VAT, onion peel, varnish and innovation

26 Nov 2008 by Karl Hallam

The idea that 'when the facts change, I change my mind' (John Maynard Keynes) may or may not be coming in to play during the current debate about the pros and cons of the change in VAT. Opposition party responses to the 2.5% reduction have been broadly along the line that it won't help - which is not anunreasonable view. Strangely though the Conservative Party in particular is absolutely convinced that on the other hand a 1% increase would be catastrophic - a 'bombshell' indeed.

It would be a mistake to try to learn too much from such a typical British style political spat, but it does perhaps provide a little insight into why introducing innovation into government processes can be so frustrating.

Cadence's work on innovation (here for more) has picked up on the obsession that innovation must mean something new and clever and perhaps technology driven. Some great innovations are just like that, but many are much more simple, arise out of knowledge from front line staff, who themselves do not necessarily see what they have done as innovative. A good example of the kind of innovation that tends to attract less attention is the act of stopping doing something that does not work or can be done more effectively a different way. This should be easy, but often such an innovation is in danger of being called a u-turn by political opponents.

An interesting example is the use of onion peel in the production of varnish (drawn from Primo Levi's book, The Periodic Table, reference courtesy of Cadence Network's Gordon Macnair). Peel had been an essential ingredient of varnish for very many years, nobody questioned why. Apparently, back in the day, it was added because the peel changed in character when the varnish mixture reached a certain temperature. Once reliable thermometers became available it was no longer needed. It was a brave and innovative person who questioned the need for the peel.

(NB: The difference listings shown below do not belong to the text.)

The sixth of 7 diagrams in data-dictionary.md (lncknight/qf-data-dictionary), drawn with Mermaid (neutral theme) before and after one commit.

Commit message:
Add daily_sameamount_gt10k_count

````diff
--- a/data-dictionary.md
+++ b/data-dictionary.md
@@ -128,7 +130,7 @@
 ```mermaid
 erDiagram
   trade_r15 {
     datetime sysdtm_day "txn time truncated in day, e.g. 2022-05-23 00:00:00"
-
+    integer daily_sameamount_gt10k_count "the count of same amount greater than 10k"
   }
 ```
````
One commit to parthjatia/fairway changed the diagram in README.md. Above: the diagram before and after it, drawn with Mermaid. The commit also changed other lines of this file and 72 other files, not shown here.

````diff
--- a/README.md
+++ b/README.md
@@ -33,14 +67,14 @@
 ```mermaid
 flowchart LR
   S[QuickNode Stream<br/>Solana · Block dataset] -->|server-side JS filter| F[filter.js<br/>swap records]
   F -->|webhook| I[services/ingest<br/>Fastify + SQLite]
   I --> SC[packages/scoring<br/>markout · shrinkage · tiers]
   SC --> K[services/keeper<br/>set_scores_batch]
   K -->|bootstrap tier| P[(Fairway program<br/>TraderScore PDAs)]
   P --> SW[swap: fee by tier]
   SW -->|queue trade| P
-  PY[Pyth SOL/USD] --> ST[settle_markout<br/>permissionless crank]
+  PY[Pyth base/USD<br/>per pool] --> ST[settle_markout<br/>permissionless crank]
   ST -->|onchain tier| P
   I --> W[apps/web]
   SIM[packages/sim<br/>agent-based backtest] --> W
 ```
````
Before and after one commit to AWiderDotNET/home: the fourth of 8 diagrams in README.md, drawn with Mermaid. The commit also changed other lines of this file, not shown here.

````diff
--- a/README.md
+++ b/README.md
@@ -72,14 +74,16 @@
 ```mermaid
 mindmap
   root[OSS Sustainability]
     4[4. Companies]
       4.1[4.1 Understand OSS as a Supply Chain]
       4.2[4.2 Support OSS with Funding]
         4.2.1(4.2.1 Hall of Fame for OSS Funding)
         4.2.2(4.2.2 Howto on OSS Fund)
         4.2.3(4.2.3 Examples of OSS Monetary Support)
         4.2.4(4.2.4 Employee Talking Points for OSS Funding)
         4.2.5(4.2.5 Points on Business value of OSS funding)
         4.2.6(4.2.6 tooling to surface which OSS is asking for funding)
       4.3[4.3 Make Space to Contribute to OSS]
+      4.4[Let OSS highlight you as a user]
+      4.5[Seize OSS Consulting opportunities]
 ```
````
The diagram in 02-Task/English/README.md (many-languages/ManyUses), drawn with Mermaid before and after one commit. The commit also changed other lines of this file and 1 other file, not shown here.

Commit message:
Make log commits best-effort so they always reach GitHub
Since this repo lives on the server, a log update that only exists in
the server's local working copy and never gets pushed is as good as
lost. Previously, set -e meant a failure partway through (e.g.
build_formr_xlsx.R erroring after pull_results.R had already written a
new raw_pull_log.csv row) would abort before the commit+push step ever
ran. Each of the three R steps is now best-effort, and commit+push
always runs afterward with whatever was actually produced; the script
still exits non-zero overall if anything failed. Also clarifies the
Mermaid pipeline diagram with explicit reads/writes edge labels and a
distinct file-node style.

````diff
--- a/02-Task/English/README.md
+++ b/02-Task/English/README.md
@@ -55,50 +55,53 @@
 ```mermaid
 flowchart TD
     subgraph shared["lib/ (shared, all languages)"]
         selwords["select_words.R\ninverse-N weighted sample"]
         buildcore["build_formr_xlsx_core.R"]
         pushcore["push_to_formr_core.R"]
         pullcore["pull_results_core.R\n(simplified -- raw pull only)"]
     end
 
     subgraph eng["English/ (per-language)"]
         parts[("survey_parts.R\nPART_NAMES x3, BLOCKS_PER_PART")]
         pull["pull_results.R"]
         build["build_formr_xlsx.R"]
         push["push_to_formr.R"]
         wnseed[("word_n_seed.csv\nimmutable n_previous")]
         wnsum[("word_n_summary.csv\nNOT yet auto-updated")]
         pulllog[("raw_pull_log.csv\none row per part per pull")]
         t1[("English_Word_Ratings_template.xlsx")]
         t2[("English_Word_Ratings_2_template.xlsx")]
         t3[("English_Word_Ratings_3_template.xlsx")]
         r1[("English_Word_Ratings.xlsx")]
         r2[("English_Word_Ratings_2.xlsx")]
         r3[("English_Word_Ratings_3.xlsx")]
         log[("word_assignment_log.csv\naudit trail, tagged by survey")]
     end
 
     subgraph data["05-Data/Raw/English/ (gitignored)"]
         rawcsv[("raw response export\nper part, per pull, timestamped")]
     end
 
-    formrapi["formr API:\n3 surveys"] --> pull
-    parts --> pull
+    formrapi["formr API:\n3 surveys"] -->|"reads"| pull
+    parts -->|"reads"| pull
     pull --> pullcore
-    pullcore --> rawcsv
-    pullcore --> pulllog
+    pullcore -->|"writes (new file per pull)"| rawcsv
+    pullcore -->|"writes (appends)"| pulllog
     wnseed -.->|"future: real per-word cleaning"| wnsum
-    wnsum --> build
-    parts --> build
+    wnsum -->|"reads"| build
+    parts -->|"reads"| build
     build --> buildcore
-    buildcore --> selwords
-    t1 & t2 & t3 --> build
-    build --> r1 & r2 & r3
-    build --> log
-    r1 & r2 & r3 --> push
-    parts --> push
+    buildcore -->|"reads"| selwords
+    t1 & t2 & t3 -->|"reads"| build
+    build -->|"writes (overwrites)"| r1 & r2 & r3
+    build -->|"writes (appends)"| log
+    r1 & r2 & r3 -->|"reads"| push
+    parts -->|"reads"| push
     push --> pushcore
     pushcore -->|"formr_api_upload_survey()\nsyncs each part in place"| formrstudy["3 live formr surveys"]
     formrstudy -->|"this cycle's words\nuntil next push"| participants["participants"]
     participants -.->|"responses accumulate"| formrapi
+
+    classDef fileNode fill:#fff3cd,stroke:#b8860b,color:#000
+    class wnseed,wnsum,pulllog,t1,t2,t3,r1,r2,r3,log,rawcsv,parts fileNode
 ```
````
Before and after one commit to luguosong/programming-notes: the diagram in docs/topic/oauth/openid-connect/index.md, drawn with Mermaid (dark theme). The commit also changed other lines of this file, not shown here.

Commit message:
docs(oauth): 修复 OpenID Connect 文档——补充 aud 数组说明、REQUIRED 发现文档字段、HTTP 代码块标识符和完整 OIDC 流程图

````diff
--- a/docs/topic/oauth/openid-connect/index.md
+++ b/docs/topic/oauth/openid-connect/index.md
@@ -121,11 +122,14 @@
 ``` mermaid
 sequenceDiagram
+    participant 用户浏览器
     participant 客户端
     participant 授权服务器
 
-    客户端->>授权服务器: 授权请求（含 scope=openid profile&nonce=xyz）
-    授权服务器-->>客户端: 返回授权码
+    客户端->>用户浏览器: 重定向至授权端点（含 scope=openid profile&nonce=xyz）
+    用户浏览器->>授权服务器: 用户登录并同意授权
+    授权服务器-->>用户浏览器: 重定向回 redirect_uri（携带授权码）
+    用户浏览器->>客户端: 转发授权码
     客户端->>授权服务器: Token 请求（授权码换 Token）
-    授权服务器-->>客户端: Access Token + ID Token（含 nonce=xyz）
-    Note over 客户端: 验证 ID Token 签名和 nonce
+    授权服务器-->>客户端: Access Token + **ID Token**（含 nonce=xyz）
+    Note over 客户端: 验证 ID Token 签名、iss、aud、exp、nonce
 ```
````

The Government is criticised for the innovation of a VAT reduction, told it won't work and that 2.5% is not enough, but also told that when they do drop the cut and introduce a 1% rise, from the current rate, that will be disastrous. Is the lesson that it is best to do nothing?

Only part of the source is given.